ACTIVITY
The required answer is the data below, restated word for word with images omitted.

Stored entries
####################

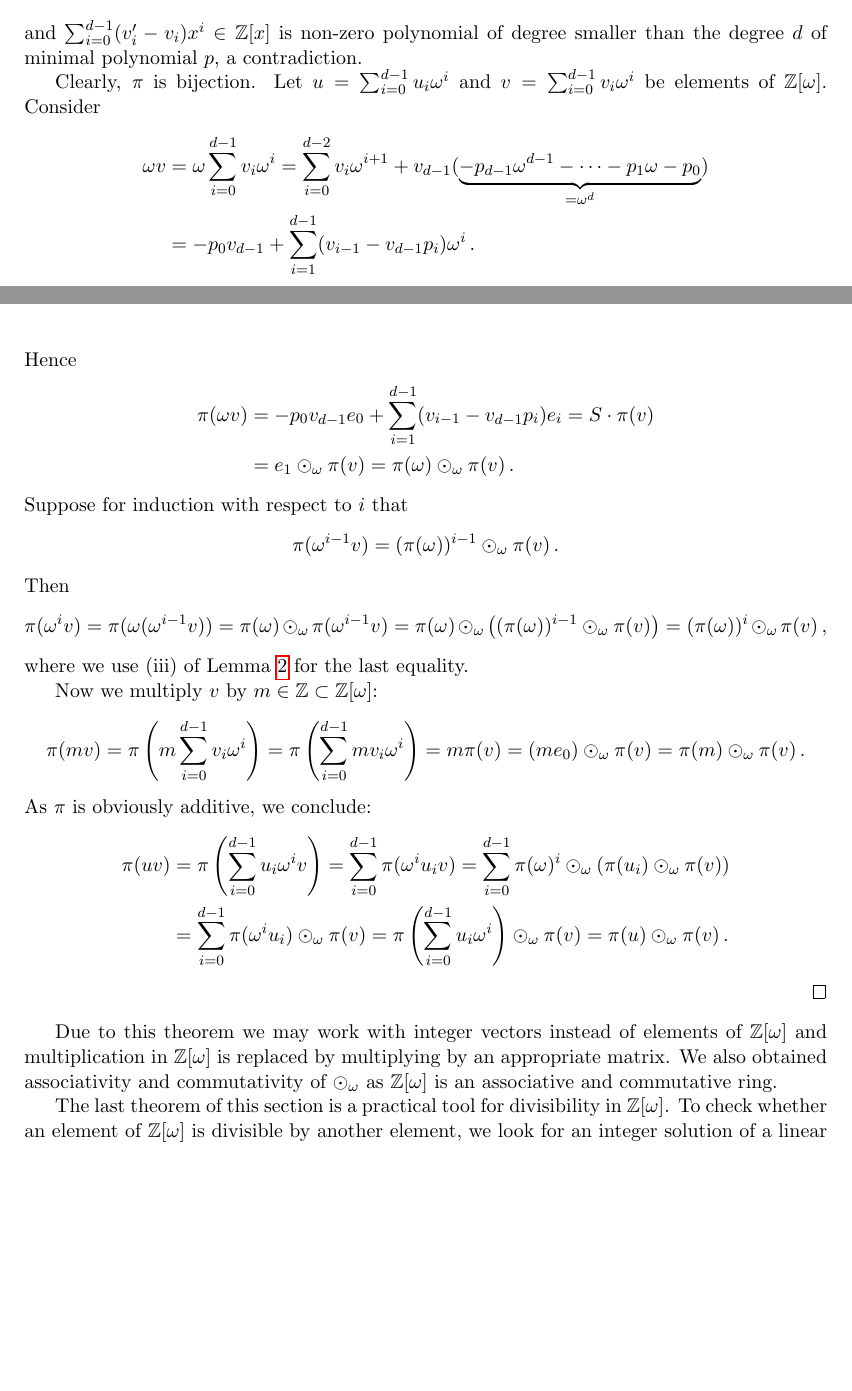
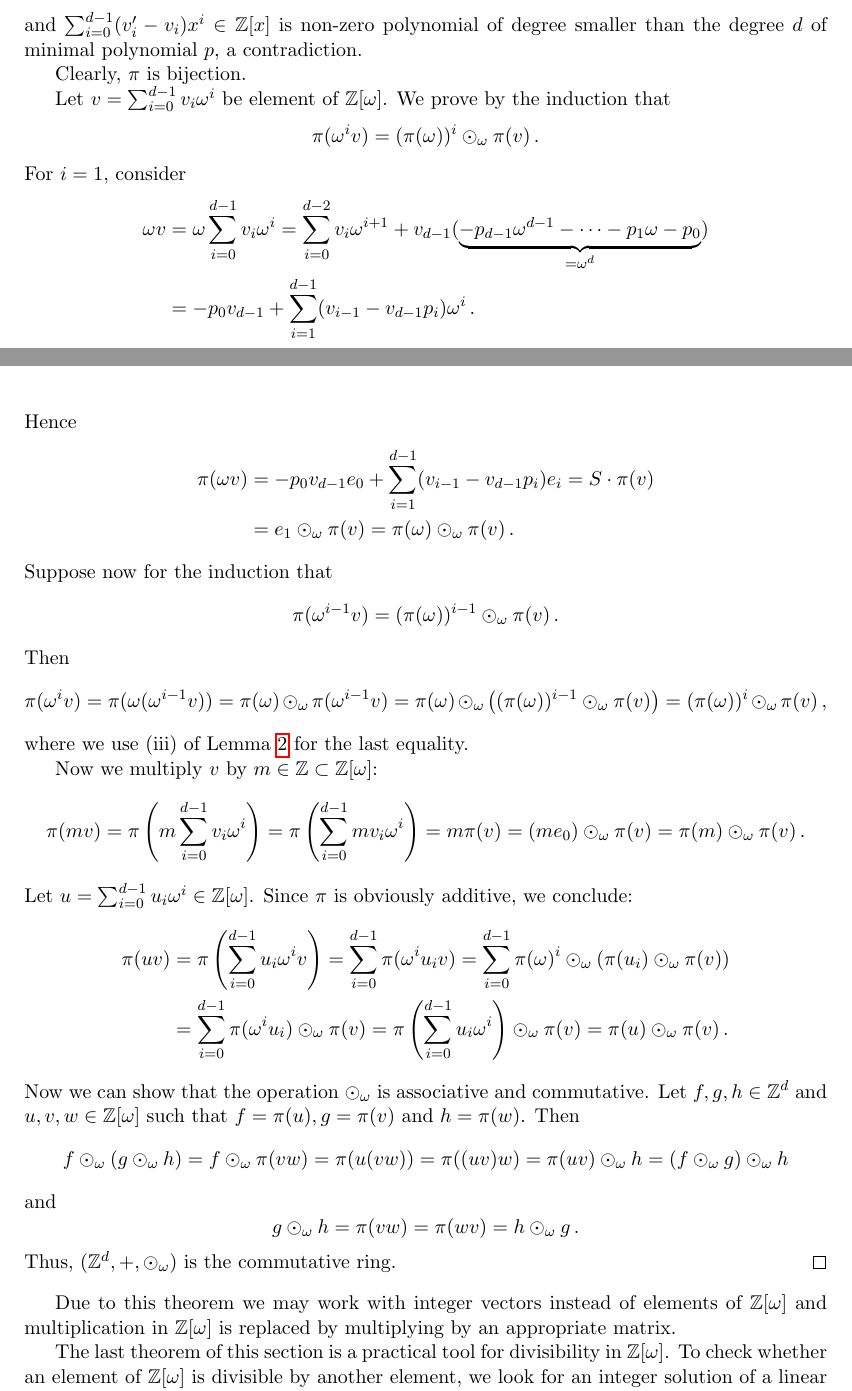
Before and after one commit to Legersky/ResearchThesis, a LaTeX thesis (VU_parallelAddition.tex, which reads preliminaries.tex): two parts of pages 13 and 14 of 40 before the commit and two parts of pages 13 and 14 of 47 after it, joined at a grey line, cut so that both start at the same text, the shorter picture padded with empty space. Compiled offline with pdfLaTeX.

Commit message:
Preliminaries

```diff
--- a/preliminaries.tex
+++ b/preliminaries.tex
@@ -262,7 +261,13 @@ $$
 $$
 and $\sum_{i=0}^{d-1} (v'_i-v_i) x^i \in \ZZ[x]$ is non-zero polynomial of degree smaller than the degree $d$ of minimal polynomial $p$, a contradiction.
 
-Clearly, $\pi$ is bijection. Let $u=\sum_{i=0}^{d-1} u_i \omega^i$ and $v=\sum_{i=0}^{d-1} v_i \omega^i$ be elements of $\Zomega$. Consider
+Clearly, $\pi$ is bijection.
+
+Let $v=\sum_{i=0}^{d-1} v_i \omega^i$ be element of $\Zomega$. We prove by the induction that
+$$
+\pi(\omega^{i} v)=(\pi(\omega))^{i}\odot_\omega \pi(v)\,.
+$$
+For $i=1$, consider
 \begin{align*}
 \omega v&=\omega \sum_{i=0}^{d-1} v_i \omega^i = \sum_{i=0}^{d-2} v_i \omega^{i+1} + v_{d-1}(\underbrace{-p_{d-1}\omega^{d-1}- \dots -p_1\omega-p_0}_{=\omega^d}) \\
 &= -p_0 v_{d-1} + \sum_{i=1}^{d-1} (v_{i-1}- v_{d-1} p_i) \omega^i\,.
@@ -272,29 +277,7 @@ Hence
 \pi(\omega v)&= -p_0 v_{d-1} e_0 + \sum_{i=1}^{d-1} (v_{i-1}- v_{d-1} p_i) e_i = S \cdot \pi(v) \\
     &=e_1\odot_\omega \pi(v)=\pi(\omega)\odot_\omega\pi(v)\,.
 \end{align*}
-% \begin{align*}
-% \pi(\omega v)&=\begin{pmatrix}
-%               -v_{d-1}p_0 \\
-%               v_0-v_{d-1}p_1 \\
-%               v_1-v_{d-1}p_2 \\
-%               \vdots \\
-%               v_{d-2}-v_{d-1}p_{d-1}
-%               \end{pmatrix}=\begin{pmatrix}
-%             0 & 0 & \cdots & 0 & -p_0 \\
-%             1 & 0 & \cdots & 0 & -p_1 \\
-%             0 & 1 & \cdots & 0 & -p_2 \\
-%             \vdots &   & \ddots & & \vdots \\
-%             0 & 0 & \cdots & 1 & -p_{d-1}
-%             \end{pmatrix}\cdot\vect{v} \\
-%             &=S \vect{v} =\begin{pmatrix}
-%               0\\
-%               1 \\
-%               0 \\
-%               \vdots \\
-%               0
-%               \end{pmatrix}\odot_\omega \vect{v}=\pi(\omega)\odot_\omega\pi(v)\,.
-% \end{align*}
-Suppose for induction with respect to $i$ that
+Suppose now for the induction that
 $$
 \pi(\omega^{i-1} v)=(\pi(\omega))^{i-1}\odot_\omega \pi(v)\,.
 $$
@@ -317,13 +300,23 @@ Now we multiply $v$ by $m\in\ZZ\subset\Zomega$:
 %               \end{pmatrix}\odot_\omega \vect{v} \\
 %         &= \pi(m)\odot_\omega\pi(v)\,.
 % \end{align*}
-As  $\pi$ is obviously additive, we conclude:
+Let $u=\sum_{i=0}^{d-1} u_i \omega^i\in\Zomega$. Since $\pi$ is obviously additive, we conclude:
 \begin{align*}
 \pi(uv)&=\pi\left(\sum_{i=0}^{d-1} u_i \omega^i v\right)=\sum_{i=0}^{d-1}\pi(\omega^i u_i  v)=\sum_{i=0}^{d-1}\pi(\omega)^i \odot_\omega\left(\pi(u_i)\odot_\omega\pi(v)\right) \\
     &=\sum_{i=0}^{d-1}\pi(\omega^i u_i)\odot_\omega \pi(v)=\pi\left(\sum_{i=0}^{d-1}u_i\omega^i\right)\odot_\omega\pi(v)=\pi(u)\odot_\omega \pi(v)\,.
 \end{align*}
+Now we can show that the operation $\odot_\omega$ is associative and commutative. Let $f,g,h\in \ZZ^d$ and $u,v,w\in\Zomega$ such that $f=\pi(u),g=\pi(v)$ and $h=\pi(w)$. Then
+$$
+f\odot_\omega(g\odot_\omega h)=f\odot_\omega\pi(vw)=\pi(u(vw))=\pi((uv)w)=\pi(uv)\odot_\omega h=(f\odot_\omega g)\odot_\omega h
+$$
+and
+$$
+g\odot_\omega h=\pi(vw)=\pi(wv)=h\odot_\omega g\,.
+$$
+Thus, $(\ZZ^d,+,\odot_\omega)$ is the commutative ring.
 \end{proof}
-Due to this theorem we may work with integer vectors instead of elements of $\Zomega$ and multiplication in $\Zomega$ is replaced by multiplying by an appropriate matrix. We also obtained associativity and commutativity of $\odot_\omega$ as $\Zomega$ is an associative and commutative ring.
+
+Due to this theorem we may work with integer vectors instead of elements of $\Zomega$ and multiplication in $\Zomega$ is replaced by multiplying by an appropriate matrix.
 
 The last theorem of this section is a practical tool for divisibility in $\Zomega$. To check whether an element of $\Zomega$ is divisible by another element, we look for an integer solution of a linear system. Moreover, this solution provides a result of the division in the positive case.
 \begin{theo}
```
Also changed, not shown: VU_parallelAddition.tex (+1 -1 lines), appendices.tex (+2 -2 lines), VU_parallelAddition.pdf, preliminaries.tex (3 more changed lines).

####################

ANSWER TO THIS TASK
Before and after one commit to Legersky/ResearchThesis, a LaTeX thesis (VU_parallelAddition.tex, which reads preliminaries.tex): two parts of pages 13 and 14 of 40 before the commit and two parts of pages 13 and 14 of 47 after it, joined at a grey line, cut so that both start at the same text, the shorter picture padded with empty space. Compiled offline with pdfLaTeX.

Commit message:
Preliminaries

```diff
--- a/preliminaries.tex
+++ b/preliminaries.tex
@@ -262,7 +261,13 @@ $$
 $$
 and $\sum_{i=0}^{d-1} (v'_i-v_i) x^i \in \ZZ[x]$ is non-zero polynomial of degree smaller than the degree $d$ of minimal polynomial $p$, a contradiction.
 
-Clearly, $\pi$ is bijection. Let $u=\sum_{i=0}^{d-1} u_i \omega^i$ and $v=\sum_{i=0}^{d-1} v_i \omega^i$ be elements of $\Zomega$. Consider
+Clearly, $\pi$ is bijection.
+
+Let $v=\sum_{i=0}^{d-1} v_i \omega^i$ be element of $\Zomega$. We prove by the induction that
+$$
+\pi(\omega^{i} v)=(\pi(\omega))^{i}\odot_\omega \pi(v)\,.
+$$
+For $i=1$, consider
 \begin{align*}
 \omega v&=\omega \sum_{i=0}^{d-1} v_i \omega^i = \sum_{i=0}^{d-2} v_i \omega^{i+1} + v_{d-1}(\underbrace{-p_{d-1}\omega^{d-1}- \dots -p_1\omega-p_0}_{=\omega^d}) \\
 &= -p_0 v_{d-1} + \sum_{i=1}^{d-1} (v_{i-1}- v_{d-1} p_i) \omega^i\,.
@@ -272,29 +277,7 @@ Hence
 \pi(\omega v)&= -p_0 v_{d-1} e_0 + \sum_{i=1}^{d-1} (v_{i-1}- v_{d-1} p_i) e_i = S \cdot \pi(v) \\
     &=e_1\odot_\omega \pi(v)=\pi(\omega)\odot_\omega\pi(v)\,.
 \end{align*}
-% \begin{align*}
-% \pi(\omega v)&=\begin{pmatrix}
-%               -v_{d-1}p_0 \\
-%               v_0-v_{d-1}p_1 \\
-%               v_1-v_{d-1}p_2 \\
-%               \vdots \\
-%               v_{d-2}-v_{d-1}p_{d-1}
-%               \end{pmatrix}=\begin{pmatrix}
-%             0 & 0 & \cdots & 0 & -p_0 \\
-%             1 & 0 & \cdots & 0 & -p_1 \\
-%             0 & 1 & \cdots & 0 & -p_2 \\
-%             \vdots &   & \ddots & & \vdots \\
-%             0 & 0 & \cdots & 1 & -p_{d-1}
-%             \end{pmatrix}\cdot\vect{v} \\
-%             &=S \vect{v} =\begin{pmatrix}
-%               0\\
-%               1 \\
-%               0 \\
-%               \vdots \\
-%               0
-%               \end{pmatrix}\odot_\omega \vect{v}=\pi(\omega)\odot_\omega\pi(v)\,.
-% \end{align*}
-Suppose for induction with respect to $i$ that
+Suppose now for the induction that
 $$
 \pi(\omega^{i-1} v)=(\pi(\omega))^{i-1}\odot_\omega \pi(v)\,.
 $$
@@ -317,13 +300,23 @@ Now we multiply $v$ by $m\in\ZZ\subset\Zomega$:
 %               \end{pmatrix}\odot_\omega \vect{v} \\
 %         &= \pi(m)\odot_\omega\pi(v)\,.
 % \end{align*}
-As  $\pi$ is obviously additive, we conclude:
+Let $u=\sum_{i=0}^{d-1} u_i \omega^i\in\Zomega$. Since $\pi$ is obviously additive, we conclude:
 \begin{align*}
 \pi(uv)&=\pi\left(\sum_{i=0}^{d-1} u_i \omega^i v\right)=\sum_{i=0}^{d-1}\pi(\omega^i u_i  v)=\sum_{i=0}^{d-1}\pi(\omega)^i \odot_\omega\left(\pi(u_i)\odot_\omega\pi(v)\right) \\
     &=\sum_{i=0}^{d-1}\pi(\omega^i u_i)\odot_\omega \pi(v)=\pi\left(\sum_{i=0}^{d-1}u_i\omega^i\right)\odot_\omega\pi(v)=\pi(u)\odot_\omega \pi(v)\,.
 \end{align*}
+Now we can show that the operation $\odot_\omega$ is associative and commutative. Let $f,g,h\in \ZZ^d$ and $u,v,w\in\Zomega$ such that $f=\pi(u),g=\pi(v)$ and $h=\pi(w)$. Then
+$$
+f\odot_\omega(g\odot_\omega h)=f\odot_\omega\pi(vw)=\pi(u(vw))=\pi((uv)w)=\pi(uv)\odot_\omega h=(f\odot_\omega g)\odot_\omega h
+$$
+and
+$$
+g\odot_\omega h=\pi(vw)=\pi(wv)=h\odot_\omega g\,.
+$$
+Thus, $(\ZZ^d,+,\odot_\omega)$ is the commutative ring.
 \end{proof}
-Due to this theorem we may work with integer vectors instead of elements of $\Zomega$ and multiplication in $\Zomega$ is replaced by multiplying by an appropriate matrix. We also obtained associativity and commutativity of $\odot_\omega$ as $\Zomega$ is an associative and commutative ring.
+
+Due to this theorem we may work with integer vectors instead of elements of $\Zomega$ and multiplication in $\Zomega$ is replaced by multiplying by an appropriate matrix.
 
 The last theorem of this section is a practical tool for divisibility in $\Zomega$. To check whether an element of $\Zomega$ is divisible by another element, we look for an integer solution of a linear system. Moreover, this solution provides a result of the division in the positive case.
 \begin{theo}
```
Also changed, not shown: VU_parallelAddition.tex (+1 -1 lines), appendices.tex (+2 -2 lines), VU_parallelAddition.pdf, preliminaries.tex (3 more changed lines).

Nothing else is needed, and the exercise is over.